*** Opening SOURCE INFORMATION ***
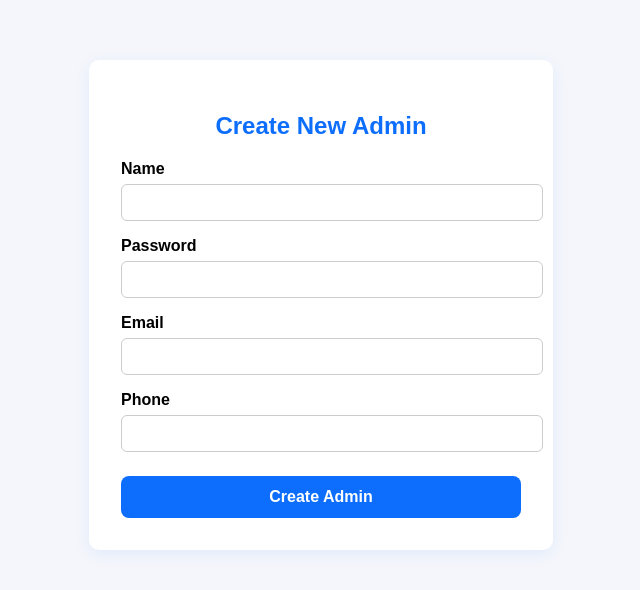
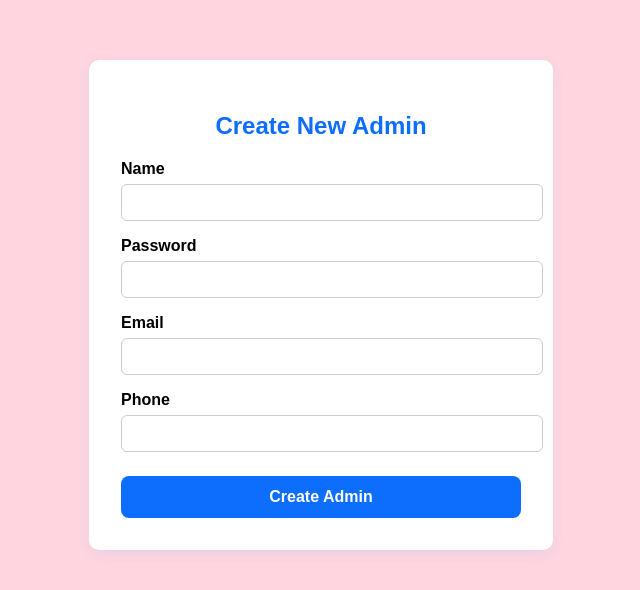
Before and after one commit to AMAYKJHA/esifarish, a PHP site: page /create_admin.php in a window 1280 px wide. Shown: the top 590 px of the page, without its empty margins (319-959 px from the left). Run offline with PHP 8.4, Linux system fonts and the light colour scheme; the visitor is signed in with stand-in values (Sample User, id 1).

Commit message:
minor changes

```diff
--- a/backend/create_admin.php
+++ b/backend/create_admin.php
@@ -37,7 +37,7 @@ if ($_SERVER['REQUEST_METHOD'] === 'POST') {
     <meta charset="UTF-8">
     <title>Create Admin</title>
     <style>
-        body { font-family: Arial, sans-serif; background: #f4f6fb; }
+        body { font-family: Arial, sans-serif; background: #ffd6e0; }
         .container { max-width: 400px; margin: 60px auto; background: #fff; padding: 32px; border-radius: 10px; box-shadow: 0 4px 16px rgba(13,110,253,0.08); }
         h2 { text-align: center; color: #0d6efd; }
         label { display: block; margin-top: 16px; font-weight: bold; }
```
*** Closing SOURCE INFORMATION ***
▸ **THE PROBLEM**:
The expected answer is the complete set of entries, copied verbatim, with no pictures.

▸ **WRITTEN REPLY**:
Before and after one commit to AMAYKJHA/esifarish, a PHP site: page /create_admin.php in a window 1280 px wide. Shown: the top 590 px of the page, without its empty margins (319-959 px from the left). Run offline with PHP 8.4, Linux system fonts and the light colour scheme; the visitor is signed in with stand-in values (Sample User, id 1).

Commit message:
minor changes

```diff
--- a/backend/create_admin.php
+++ b/backend/create_admin.php
@@ -37,7 +37,7 @@ if ($_SERVER['REQUEST_METHOD'] === 'POST') {
     <meta charset="UTF-8">
     <title>Create Admin</title>
     <style>
-        body { font-family: Arial, sans-serif; background: #f4f6fb; }
+        body { font-family: Arial, sans-serif; background: #ffd6e0; }
         .container { max-width: 400px; margin: 60px auto; background: #fff; padding: 32px; border-radius: 10px; box-shadow: 0 4px 16px rgba(13,110,253,0.08); }
         h2 { text-align: center; color: #0d6efd; }
         label { display: block; margin-top: 16px; font-weight: bold; }
```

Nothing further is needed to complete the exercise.